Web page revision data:
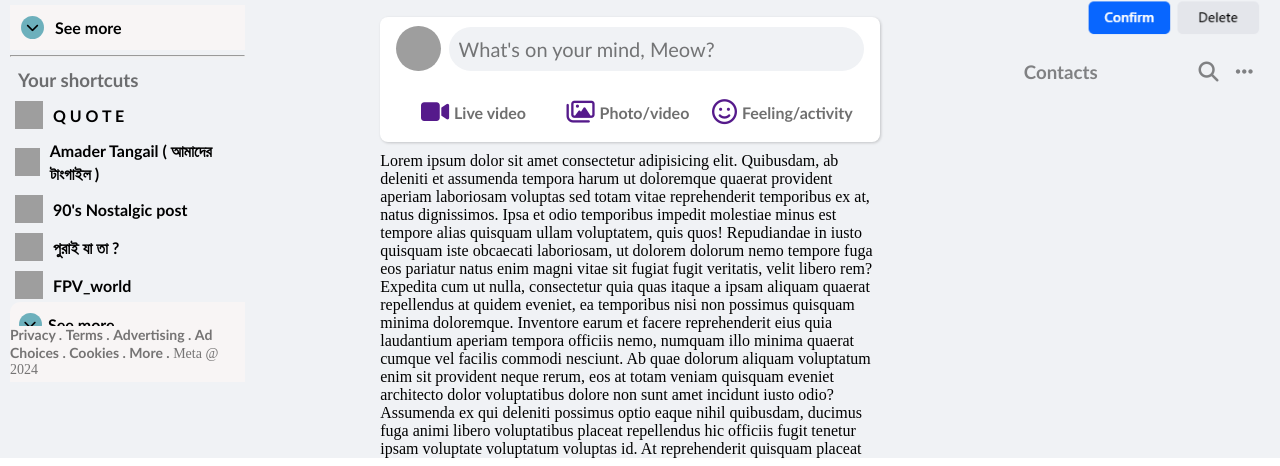
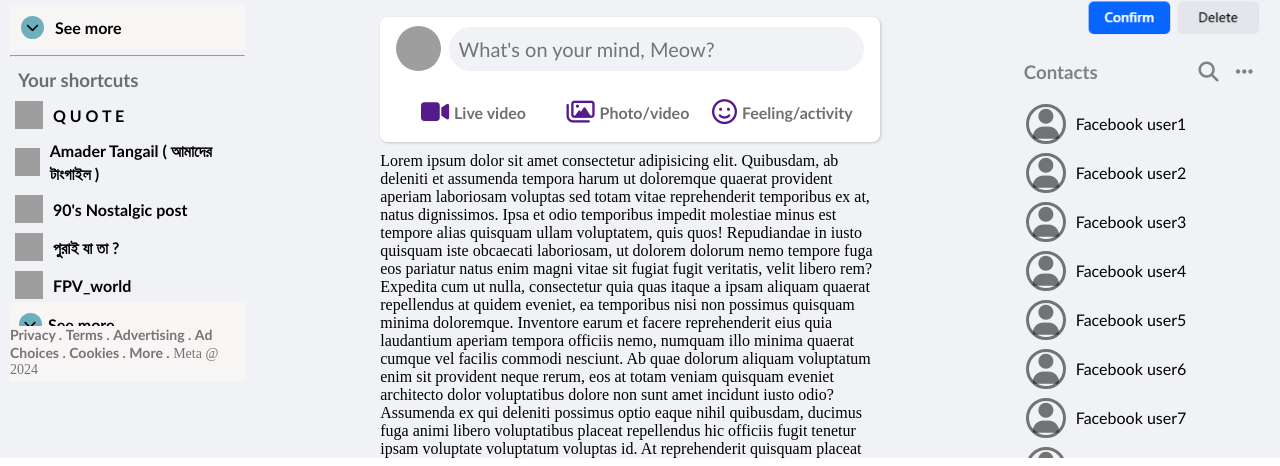
Before and after one commit to Zubayer-Al-Mamun/Facebook-Frontend-Clone, a plain HTML site: page index.html in a window 1280 px wide. Shown: the part 334-800 px from the top of the page. Drawn offline with Linux system fonts and the light colour scheme; grey boxes are pictures that could not be loaded.

Commit message:
add Contacts Option

```diff
--- a/app.js
+++ b/app.js
@@ -182,11 +182,14 @@ see_more1.addEventListener("click", ()=>{
     see_more_key1 = true;
     p4_p1.style.height = "auto";
     see_more1.children[1].innerText = "See less";
+    see_more1.children[0].style.transform = "rotate(180deg)";
+
   }
   else{
     see_more_key1 = false;
     p4_p1.style.height = "325px";
     see_more1.children[1].innerText = "See more";
+    see_more1.children[0].style.transform = "rotate(0deg)";
   }
 
 })
@@ -195,11 +198,13 @@ see_more2.addEventListener("click", ()=>{
     see_more_key2 = true;
     p4_p2.style.height = "auto";
     see_more2.children[1].innerText = "See less";
+    see_more2.children[0].style.transform = "rotate(180deg)";
   }
   else{
     see_more_key2 = false;
     p4_p2.style.height = "325px";
     see_more2.children[1].innerText = "See more";
+    see_more2.children[0].style.transform = "rotate(0deg)";
   }
 })
 let stryAll = document.querySelectorAll(".story_card");
--- a/index.html
+++ b/index.html
@@ -330,12 +330,11 @@
             <a href="#">See all</a>
           </div>
           <div class="req_cont">
-            <div class="req_img">
+            <!-- <div class="req_img">
               <div class="req_img2"></div>
             </div>
-            <div class="req_name"></div>
+            <div class="req_name"></div> -->
           </div>
-
           <div class="contacts">
             <h3>Contacts</h3>
             <div class="cont_src">
@@ -343,6 +342,18 @@
               <a href="#"><i class="fa-solid fa-ellipsis"></i></a>
             </div>
           </div>
+          <div class="contact_all">
+            <div class="contact"><i class="fa-solid fa-user"></i><p>Facebook user1</p></div>
+            <div class="contact"><i class="fa-solid fa-user"></i><p>Facebook user2</p></div>
+            <div class="contact"><i class="fa-solid fa-user"></i><p>Facebook user3</p></div>
+            <div class="contact"><i class="fa-solid fa-user"></i><p>Facebook user4</p></div>
+            <div class="contact"><i class="fa-solid fa-user"></i><p>Facebook user5</p></div>
+            <div class="contact"><i class="fa-solid fa-user"></i><p>Facebook user6</p></div>
+            <div class="contact"><i class="fa-solid fa-user"></i><p>Facebook user7</p></div>
+            <div class="contact"><i class="fa-solid fa-user"></i><p>Facebook user8</p></div>
+            <div class="contact"><i class="fa-solid fa-user"></i><p>Facebook user9</p></div>
+            <div class="contact"><i class="fa-solid fa-user"></i><p>Facebook user10</p></div>
+          </div>
         </div>
       </div>
     </div>
--- a/style.css
+++ b/style.css
@@ -1103,12 +1103,39 @@ background-size: cover;
   padding: 5px 0 10px 15px;
   color: rgba(0, 0, 0, 0.542);
 }
-
 .req_cont {
   width: 100%;
   height: 110px;
-  background-image: url(/image/req.png);
+  background-image: url(image/req.png);
   background-size: cover;
+}
+.contact_all{
+  width: 100%;
+}
+.contact{
+  width: 100%;
+  height: 45px;
+  border-radius: 8px 0 0 8px;
+  display: flex;
+  align-items: center;
+  font-family: 'Gill Sans', 'Gill Sans MT', Calibri, 'Trebuchet MS', sans-serif;
+  margin: 4px 0;
+}
+.contact i{
+  width: 40px;
+  height: 40px;
+  font-size: 30px;
+  border-radius: 50%;
+  display: flex;
+  justify-content: center;
+  align-items: center;
+  border: 3px solid rgba(0, 0, 0, 0.525);
+  margin-left: 10px;
+  margin-right: 10px;
+  color: rgba(0, 0, 0, 0.525);
+}
+.contact:hover{
+  background-color: #dfe3eb;
 }
 
 @media (max-width: 1099px) {
```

* ASSIGNMENT *
Copy out the lines of the records above in which the string "user" appears.

* WRITTEN SOLUTION *
+            <div class="contact"><i class="fa-solid fa-user"></i><p>Facebook user1</p></div>
+            <div class="contact"><i class="fa-solid fa-user"></i><p>Facebook user2</p></div>
+            <div class="contact"><i class="fa-solid fa-user"></i><p>Facebook user3</p></div>
+            <div class="contact"><i class="fa-solid fa-user"></i><p>Facebook user4</p></div>
+            <div class="contact"><i class="fa-solid fa-user"></i><p>Facebook user5</p></div>
+            <div class="contact"><i class="fa-solid fa-user"></i><p>Facebook user6</p></div>
+            <div class="contact"><i class="fa-solid fa-user"></i><p>Facebook user7</p></div>
+            <div class="contact"><i class="fa-solid fa-user"></i><p>Facebook user8</p></div>
+            <div class="contact"><i class="fa-solid fa-user"></i><p>Facebook user9</p></div>
+            <div class="contact"><i class="fa-solid fa-user"></i><p>Facebook user10</p></div>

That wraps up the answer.